::: THE INPUT

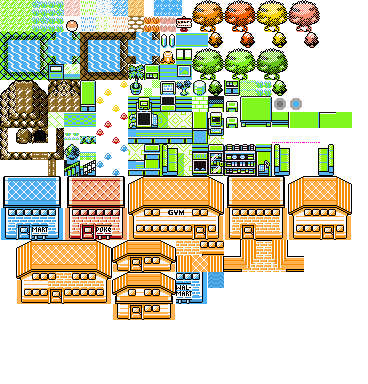
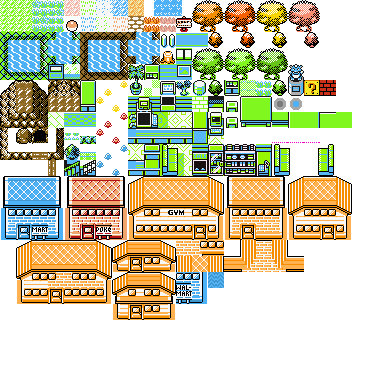
added gym01

Changed region(s): [[0.7772, 0.1562, 0.9266, 0.25]]

diff --git a/MapEditor/main.cpp b/MapEditor/main.cpp
@@ -5,10 +5,10 @@ int main()
 {
 	if (!MapMaker::mainFont.loadFromFile("Carlito-Regular.ttf"))
 		throw;
-	MapMaker makeMe("pokeTiles2.png", sf::Vector2u(16, 16), 31, 28);
+	MapMaker makeMe("pokeTiles2.png", sf::Vector2u(16, 16), 12, 11);
 	makeMe.setBlankTile(551);
 
-	std::string fileName{ "route02.dat" };
+	std::string fileName{ "gym01.dat" };
 
 	makeMe.setMapFileName(fileName);
 	makeMe.load(fileName);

::::::

Return the records exactly. Don't carry the pictures over.

added gym01

Changed region(s): [[0.7772, 0.1562, 0.9266, 0.25]]

diff --git a/MapEditor/main.cpp b/MapEditor/main.cpp
@@ -5,10 +5,10 @@ int main()
 {
 	if (!MapMaker::mainFont.loadFromFile("Carlito-Regular.ttf"))
 		throw;
-	MapMaker makeMe("pokeTiles2.png", sf::Vector2u(16, 16), 31, 28);
+	MapMaker makeMe("pokeTiles2.png", sf::Vector2u(16, 16), 12, 11);
 	makeMe.setBlankTile(551);
 
-	std::string fileName{ "route02.dat" };
+	std::string fileName{ "gym01.dat" };
 
 	makeMe.setMapFileName(fileName);
 	makeMe.load(fileName);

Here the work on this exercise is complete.